> **REQUIREMENT**: Would you please copy every line below that includes the string "network"?

Revision tracking records:
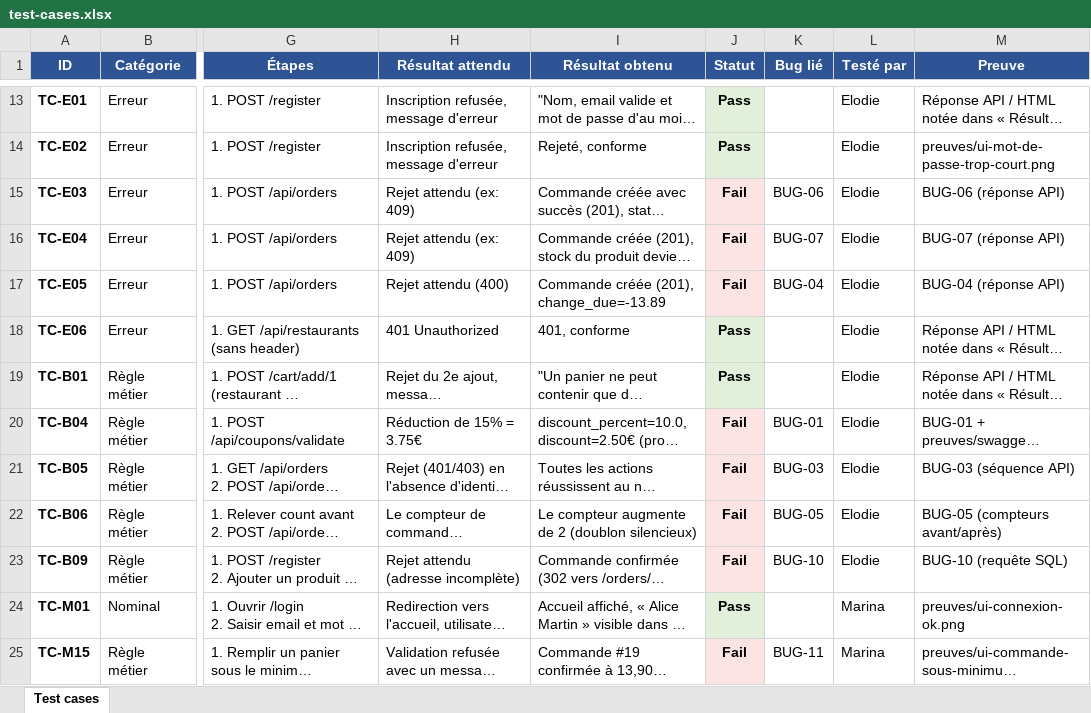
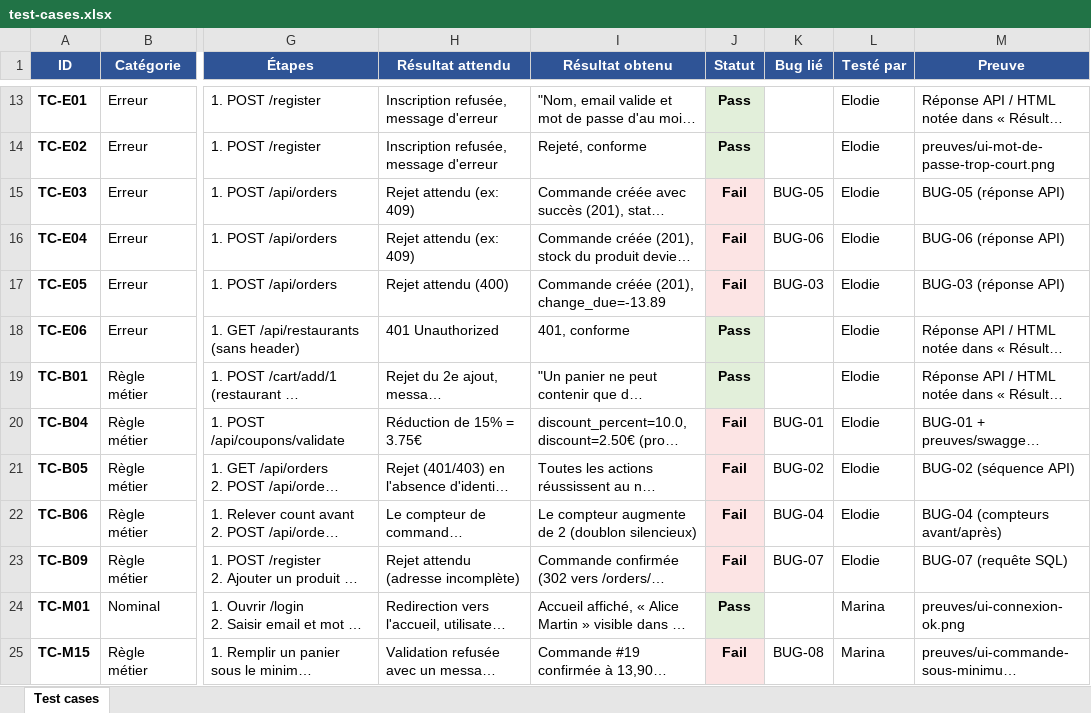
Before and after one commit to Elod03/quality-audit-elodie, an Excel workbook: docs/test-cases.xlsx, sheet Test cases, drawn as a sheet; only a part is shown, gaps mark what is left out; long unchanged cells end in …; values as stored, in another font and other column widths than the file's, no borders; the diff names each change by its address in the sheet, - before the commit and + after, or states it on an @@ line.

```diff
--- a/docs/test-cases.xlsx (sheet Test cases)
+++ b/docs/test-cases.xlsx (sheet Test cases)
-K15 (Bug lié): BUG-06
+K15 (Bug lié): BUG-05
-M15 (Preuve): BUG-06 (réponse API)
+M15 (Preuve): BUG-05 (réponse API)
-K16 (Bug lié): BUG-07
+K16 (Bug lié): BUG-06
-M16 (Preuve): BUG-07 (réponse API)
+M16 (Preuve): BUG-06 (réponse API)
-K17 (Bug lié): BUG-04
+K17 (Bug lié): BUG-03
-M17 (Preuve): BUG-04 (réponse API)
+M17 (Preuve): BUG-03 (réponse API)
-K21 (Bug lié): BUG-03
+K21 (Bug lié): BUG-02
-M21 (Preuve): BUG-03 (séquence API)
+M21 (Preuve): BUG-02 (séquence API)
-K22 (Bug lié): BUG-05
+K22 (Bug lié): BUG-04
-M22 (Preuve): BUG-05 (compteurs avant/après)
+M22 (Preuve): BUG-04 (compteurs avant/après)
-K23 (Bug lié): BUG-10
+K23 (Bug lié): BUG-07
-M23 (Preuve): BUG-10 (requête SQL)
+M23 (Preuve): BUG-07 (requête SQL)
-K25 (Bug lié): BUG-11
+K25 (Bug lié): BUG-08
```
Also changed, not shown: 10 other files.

--

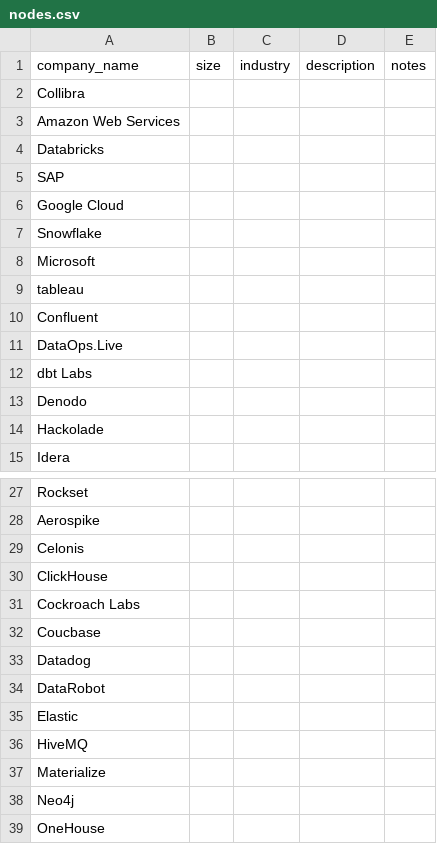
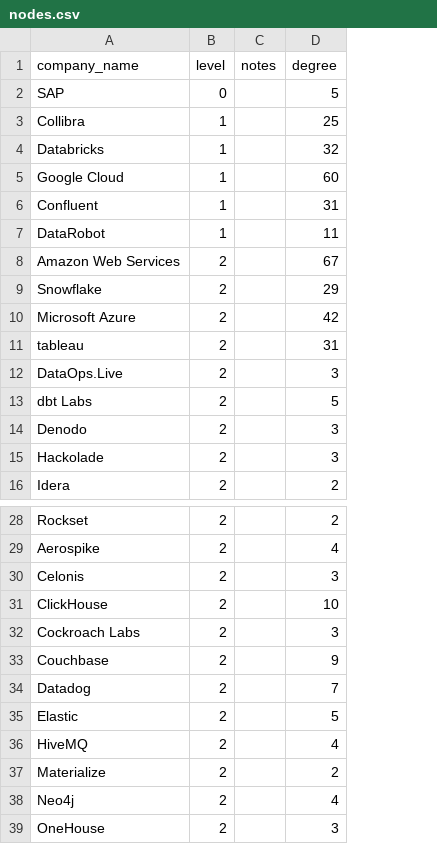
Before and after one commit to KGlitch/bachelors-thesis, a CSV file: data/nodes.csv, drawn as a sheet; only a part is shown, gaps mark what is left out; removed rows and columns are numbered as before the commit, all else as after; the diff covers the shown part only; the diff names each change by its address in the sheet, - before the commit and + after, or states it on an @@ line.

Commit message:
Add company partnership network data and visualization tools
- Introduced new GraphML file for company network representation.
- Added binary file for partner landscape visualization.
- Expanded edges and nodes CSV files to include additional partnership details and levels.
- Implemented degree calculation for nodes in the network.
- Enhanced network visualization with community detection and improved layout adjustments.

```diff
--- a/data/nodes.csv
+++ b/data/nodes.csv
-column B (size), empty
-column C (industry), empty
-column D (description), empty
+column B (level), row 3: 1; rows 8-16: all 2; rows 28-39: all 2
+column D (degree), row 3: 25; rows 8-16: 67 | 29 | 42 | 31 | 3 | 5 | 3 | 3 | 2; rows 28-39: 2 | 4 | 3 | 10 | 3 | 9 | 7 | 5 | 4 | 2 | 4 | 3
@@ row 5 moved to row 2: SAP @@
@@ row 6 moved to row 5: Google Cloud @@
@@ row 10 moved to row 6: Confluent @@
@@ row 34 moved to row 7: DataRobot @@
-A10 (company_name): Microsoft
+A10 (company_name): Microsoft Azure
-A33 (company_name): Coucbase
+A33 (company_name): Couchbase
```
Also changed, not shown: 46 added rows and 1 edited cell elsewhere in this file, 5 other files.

* * *

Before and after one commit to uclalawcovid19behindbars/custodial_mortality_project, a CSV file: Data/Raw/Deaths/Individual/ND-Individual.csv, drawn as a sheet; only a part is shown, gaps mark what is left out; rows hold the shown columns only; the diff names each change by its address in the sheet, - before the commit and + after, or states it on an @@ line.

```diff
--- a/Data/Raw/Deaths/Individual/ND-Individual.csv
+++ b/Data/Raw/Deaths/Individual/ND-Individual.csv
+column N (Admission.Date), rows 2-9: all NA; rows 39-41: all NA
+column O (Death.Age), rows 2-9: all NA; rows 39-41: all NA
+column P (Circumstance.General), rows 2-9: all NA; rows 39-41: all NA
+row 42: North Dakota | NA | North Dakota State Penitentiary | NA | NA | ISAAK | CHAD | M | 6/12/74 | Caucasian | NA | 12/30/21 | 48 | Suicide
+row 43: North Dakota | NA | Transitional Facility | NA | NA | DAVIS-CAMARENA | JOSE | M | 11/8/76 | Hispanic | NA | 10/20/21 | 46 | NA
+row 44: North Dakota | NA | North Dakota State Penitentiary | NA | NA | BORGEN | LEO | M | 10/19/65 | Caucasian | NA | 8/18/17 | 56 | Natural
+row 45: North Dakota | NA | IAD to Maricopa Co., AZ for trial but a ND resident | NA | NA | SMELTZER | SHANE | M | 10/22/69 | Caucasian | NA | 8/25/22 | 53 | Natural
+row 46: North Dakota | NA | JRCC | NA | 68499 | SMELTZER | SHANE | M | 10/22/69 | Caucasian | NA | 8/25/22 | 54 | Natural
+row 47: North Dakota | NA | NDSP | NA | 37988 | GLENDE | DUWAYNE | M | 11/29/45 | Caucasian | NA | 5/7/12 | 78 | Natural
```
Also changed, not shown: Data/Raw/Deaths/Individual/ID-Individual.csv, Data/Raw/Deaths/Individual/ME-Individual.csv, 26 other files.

> **RESPONSE**:
Add company partnership network data and visualization tools
- Introduced new GraphML file for company network representation.
- Implemented degree calculation for nodes in the network.
- Enhanced network visualization with community detection and improved layout adjustments.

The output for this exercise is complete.